Crown of Asteria, North, Red River Family Records, CD 025 (2013)
Crown of Asteria is a one-woman black metal project headed by one Meghan Hill that plays a mix of black metal, ambient and folk. “North” is CoA’s debut full-length instrumental meditation on nature and its wondrous, transcendental mysteries. This is a recording worth hearing in its entirety without regard for individual tracks: it’s a gorgeous work of atmosphere, acoustic folk and thrilling BM riffs and melodies.
After a brief introduction of nature-themed field recordings that transport us listeners in an instant to the CoA universe, we’re wrapped in shimmering keyboard / guitar tremolo drone wash. It’s as if we must undergo a ritual bath to cleanse us of the toxins of the urban world we left behind, so that we are ready to receive more of what CoA has in store.
“Through the Birch and beyond the Lakes” is perhaps the first real black metal track: it starts out with a shrill spiky tremolo guitar lead and has a dreamy, trance-like quality. Clear reverberating guitar-tone chords duet and perhaps duel with the black metal guitar background. There is a sunny feel that I usually associate with shoegazer BM and fans of that genre might be interested in checking out this album. The track develops into something more crunchy and hard-edged and the introduction of percussion adds a sharp crispy edge. A lead guitar solo is a late crowning glory for this piece.
The title track gets off to a slightly slow start but makes up for lost ground quickly with warm shimmery guitar noise textures and a pounding percussion beat that is all but swamped by the guitar work-outs. Licks are thrown out here and there. The real highlight of the track comes with an extended passage of folk acoustic guitar melody, accompanied by a faint but interesting rhythm in parts. The music is soft and has a strong hypnotic effect; the mood is at once dreamy, a bit lonely and melancholy, naively hopeful perhaps and uplifting overall. The transition from quiet and soft folk ambient back to assertive BM is gradual but once this is complete, the music has an exhilarating, triumphant attitude. This is one of the most intense and exciting moments I’ve experienced in listening to BM. CoA lets the moment linger for listeners to savour to the full.
Four minutes of mostly monotonous strumming acoustic guitar with a late melody follow: “Wildflowers” is a pleasant pause for breath but for what it does, it’s too long and could have been slimmed down to 2 – 3 minutes. Final track “These Stars hang from the Boughs of Firs” is a great finale, though again there are parts that are just a bit too long and repetitive. Admittedly the percussion throughout this album isn’t great but on this track its deficiencies are amplified: the drumming is too soft and needs to be a bit more upfront in the mix with a strong thumping sound. On the other hand the acoustic guitar melody loop is a welcome warm contrast to the generally grim black metal.
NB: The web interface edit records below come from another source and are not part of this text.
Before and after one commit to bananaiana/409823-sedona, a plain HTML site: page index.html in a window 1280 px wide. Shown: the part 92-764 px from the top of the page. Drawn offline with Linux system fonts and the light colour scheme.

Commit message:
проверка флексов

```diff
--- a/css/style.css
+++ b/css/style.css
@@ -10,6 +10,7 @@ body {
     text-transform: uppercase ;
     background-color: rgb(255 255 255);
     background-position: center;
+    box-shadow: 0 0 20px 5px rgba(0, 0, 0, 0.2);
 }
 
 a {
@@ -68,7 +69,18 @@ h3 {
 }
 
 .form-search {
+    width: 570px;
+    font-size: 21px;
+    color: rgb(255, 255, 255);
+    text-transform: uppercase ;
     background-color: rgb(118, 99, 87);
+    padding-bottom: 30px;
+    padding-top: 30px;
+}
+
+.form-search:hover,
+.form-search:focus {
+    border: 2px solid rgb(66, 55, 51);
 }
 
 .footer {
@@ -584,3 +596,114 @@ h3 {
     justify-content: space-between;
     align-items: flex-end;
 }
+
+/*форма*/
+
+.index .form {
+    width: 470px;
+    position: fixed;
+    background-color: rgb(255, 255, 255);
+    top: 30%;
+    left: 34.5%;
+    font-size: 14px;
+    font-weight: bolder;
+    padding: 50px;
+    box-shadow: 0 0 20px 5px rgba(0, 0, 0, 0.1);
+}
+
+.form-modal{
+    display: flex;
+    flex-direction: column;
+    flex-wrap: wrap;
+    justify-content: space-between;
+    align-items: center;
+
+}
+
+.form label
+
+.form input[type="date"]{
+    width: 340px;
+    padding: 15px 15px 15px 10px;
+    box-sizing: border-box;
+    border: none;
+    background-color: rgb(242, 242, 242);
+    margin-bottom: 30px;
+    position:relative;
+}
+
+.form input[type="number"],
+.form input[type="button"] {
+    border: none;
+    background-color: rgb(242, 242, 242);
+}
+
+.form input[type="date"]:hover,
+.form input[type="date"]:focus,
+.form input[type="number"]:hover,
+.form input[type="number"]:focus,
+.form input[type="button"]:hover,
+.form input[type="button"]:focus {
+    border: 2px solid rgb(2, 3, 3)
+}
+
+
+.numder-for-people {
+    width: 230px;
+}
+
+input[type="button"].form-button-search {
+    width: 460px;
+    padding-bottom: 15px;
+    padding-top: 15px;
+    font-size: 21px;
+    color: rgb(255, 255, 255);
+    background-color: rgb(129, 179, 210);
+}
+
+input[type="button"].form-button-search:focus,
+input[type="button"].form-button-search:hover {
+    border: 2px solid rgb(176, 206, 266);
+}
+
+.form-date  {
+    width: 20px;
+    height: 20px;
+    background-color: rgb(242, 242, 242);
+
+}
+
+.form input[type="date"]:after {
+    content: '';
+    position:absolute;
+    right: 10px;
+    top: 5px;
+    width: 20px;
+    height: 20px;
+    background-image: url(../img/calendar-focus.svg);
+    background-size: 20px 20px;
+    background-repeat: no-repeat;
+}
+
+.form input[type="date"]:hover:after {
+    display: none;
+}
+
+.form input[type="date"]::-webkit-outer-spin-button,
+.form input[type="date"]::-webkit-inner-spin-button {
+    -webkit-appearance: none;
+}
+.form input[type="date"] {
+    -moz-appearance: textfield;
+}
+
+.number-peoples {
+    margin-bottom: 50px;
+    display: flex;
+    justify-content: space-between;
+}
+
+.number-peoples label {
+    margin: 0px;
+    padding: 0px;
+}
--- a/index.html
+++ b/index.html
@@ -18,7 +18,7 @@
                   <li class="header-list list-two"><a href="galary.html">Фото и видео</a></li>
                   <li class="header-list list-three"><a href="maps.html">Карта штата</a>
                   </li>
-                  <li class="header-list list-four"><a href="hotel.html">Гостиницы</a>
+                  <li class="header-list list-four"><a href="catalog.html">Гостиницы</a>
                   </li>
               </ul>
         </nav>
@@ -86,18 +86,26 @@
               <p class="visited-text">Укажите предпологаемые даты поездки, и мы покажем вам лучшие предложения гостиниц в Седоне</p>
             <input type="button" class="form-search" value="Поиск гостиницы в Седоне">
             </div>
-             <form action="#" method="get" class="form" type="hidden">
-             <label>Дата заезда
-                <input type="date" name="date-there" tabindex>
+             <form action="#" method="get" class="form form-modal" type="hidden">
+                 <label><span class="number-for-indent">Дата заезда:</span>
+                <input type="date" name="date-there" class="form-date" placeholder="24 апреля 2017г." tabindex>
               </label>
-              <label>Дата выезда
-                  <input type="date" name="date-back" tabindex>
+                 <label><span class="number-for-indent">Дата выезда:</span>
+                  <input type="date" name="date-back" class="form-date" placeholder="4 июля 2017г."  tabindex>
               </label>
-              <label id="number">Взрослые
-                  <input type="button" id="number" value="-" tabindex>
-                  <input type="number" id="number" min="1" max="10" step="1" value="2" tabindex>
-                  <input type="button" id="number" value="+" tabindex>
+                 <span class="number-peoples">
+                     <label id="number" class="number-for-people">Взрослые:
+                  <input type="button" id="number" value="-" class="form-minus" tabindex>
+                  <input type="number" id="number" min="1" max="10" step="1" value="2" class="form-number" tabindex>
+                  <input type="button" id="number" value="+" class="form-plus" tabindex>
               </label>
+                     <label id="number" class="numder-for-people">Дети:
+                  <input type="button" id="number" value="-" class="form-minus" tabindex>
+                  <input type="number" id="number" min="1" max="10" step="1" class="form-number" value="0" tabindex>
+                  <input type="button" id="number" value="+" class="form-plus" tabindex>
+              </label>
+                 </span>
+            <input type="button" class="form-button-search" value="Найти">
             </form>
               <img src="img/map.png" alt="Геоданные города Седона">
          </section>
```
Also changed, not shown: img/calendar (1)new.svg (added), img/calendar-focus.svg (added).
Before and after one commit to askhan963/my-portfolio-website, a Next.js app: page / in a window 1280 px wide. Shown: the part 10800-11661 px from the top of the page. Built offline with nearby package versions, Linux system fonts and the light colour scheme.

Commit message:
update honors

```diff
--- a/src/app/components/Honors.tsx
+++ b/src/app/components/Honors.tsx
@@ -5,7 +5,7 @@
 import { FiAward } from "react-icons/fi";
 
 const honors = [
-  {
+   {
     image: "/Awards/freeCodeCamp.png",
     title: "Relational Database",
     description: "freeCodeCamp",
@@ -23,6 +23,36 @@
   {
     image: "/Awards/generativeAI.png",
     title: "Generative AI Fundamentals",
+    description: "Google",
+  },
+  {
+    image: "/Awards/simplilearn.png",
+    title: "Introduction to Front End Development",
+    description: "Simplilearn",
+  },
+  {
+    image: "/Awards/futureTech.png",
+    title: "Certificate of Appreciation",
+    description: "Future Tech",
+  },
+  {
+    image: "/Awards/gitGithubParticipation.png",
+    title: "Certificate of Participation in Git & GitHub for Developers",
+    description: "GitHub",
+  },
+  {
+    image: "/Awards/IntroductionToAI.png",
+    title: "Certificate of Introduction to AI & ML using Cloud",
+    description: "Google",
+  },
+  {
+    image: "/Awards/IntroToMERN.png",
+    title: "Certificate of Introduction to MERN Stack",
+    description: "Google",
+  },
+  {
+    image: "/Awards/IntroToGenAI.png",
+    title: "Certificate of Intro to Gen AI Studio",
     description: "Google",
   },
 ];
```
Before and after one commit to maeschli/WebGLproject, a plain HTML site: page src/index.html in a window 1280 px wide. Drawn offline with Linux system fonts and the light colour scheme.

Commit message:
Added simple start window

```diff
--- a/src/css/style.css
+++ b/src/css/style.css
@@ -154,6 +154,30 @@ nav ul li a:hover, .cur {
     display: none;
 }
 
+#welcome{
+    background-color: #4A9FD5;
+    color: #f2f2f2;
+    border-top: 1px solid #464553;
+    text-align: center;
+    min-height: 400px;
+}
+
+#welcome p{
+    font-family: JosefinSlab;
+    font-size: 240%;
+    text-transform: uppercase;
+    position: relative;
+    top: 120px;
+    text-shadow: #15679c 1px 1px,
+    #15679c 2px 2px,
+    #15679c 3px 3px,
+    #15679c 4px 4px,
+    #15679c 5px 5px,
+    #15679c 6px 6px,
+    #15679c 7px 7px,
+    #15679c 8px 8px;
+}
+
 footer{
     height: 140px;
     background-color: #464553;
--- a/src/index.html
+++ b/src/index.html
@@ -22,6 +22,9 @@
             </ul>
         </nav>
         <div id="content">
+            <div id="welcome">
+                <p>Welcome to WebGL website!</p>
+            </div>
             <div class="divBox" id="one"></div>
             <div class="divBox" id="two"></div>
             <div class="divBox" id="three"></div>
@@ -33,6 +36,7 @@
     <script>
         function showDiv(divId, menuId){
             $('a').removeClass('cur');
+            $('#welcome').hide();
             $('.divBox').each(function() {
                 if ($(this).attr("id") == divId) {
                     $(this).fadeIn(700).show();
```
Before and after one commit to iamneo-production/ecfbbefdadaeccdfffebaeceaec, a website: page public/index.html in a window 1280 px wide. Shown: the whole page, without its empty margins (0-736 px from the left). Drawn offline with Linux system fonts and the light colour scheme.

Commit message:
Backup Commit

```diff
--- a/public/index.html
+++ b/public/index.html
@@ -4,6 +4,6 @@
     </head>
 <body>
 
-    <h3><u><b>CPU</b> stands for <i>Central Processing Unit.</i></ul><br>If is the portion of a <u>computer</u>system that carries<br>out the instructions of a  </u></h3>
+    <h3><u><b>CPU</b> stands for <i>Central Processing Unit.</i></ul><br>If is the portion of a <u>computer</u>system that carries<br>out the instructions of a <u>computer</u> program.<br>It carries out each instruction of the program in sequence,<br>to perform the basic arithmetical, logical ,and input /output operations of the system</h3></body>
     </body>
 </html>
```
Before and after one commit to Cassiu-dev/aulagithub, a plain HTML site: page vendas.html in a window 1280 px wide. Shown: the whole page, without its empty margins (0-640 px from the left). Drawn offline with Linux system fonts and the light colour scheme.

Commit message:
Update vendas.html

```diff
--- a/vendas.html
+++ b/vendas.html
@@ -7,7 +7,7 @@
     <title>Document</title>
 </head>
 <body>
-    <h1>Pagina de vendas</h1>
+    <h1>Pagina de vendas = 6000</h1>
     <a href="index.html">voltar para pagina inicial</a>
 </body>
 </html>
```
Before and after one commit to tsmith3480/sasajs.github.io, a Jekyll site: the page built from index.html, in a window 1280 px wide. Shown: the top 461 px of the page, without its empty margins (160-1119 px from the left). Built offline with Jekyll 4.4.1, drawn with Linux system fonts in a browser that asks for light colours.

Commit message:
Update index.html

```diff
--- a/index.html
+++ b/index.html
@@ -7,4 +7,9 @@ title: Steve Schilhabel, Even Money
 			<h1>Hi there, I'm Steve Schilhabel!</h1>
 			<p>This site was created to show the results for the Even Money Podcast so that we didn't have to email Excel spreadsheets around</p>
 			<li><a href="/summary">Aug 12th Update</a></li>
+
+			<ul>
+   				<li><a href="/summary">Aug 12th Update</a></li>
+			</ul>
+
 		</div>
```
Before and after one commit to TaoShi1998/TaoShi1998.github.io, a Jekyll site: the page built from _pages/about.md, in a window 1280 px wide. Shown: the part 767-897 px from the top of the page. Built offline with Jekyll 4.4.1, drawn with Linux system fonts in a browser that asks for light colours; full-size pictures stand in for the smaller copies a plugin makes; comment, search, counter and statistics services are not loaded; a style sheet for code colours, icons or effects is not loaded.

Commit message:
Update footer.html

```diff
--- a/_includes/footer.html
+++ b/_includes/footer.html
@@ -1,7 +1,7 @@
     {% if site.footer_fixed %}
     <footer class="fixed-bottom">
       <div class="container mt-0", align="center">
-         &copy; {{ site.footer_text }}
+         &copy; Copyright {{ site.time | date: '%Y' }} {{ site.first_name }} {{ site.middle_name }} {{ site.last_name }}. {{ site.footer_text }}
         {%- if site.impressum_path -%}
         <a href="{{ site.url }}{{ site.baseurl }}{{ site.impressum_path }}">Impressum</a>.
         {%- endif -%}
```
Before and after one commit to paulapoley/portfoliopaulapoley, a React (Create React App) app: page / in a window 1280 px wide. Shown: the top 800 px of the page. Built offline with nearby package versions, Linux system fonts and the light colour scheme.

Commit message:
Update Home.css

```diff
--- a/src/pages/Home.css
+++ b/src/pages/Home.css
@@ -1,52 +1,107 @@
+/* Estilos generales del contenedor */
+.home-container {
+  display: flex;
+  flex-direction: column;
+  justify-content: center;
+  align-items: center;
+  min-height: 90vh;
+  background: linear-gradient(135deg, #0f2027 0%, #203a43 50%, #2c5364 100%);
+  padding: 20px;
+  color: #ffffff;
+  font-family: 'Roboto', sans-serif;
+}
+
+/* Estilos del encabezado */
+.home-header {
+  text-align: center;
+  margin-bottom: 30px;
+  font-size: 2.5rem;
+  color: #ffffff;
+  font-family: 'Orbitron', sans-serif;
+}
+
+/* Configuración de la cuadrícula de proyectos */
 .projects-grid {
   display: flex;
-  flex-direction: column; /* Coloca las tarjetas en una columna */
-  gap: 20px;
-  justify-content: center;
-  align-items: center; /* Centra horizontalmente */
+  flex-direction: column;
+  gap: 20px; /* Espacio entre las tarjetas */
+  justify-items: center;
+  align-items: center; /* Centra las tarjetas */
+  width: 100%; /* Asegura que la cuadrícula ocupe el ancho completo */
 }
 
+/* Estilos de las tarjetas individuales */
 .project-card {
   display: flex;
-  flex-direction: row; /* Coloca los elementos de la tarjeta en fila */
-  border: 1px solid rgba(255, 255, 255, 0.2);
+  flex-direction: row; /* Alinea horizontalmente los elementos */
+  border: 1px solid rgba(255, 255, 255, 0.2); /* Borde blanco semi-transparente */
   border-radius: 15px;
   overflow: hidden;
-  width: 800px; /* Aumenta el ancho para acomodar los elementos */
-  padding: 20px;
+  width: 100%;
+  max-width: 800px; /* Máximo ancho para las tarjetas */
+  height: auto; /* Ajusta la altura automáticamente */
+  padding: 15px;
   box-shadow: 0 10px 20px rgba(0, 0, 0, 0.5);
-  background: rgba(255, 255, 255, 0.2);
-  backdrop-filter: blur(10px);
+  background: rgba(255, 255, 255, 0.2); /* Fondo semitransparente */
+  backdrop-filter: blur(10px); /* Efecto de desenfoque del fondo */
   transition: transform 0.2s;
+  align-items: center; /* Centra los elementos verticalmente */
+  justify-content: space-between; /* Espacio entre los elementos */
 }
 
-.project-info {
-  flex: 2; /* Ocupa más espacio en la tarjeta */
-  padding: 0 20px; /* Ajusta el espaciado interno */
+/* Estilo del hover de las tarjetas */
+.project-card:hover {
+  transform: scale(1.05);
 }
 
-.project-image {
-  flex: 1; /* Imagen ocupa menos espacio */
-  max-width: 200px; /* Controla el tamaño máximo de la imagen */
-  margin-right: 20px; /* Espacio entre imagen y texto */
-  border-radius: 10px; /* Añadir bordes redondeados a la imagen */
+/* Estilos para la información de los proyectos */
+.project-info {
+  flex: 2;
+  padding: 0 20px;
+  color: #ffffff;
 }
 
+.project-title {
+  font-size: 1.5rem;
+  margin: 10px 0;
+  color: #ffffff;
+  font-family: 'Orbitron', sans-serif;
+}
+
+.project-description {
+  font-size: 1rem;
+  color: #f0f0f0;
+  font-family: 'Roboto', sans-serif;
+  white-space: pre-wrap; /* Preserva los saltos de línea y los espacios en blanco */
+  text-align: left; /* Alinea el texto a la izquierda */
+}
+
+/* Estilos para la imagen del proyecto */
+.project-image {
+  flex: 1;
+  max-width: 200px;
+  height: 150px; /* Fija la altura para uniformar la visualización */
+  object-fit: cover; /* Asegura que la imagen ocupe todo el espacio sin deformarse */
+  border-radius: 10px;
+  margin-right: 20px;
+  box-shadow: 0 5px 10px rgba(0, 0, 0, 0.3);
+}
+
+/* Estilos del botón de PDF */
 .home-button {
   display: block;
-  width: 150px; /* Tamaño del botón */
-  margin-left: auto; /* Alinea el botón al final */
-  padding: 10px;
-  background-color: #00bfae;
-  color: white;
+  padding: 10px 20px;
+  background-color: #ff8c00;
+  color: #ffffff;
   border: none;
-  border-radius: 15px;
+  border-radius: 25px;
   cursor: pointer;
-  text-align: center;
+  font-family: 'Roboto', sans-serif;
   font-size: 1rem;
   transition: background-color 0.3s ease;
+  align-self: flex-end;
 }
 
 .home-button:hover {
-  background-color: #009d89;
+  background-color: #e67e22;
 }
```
Without a doubt this is one of the most beautifully atmospheric BM recordings I’ve had the privilege to hear, a tremendously immersive musical experience with deep sincere emotion. The first half of the album has a slight edge over the rest, being more attentive to creating a definite atmosphere of beauty and wonder, inspired by the artist’s contact with her woodland surroundings. The later half of the album has rather less emphasis on maintaining atmosphere; maybe the work seems that way because there’s much more acoustic music and how it just absorbs Hill’s attention (and ours) to the full, but some of the early lushness seems to disappear. The production is crisp but not too clear: it allows a dream state, in which meditation and inner journeys of exploration become easy, to dominate.
The drumming is the main weakness here – it’s soft when perhaps it should be loud, hard and energetic. There are long passages on this record that cope very well without any drums and perhaps an entire album done only with guitars and atmospheric effects is something CoA should try.
The album is a rich audio experience of folk, ambient and black metal elements and natural field recordings, all the more so because the music is not heavily layered: by that, I mean there are no strata of guitar textures overlaid with excessive effects, Nadja-style, yet what few ambient effects CoA deploys seem to be used to their utmost, with all the nuances of meaning they bring to the recording. Pure-toned music is crisp and brimming with feeling and context. This debut album deserves to be better known and in time might be considered a classic of its kind.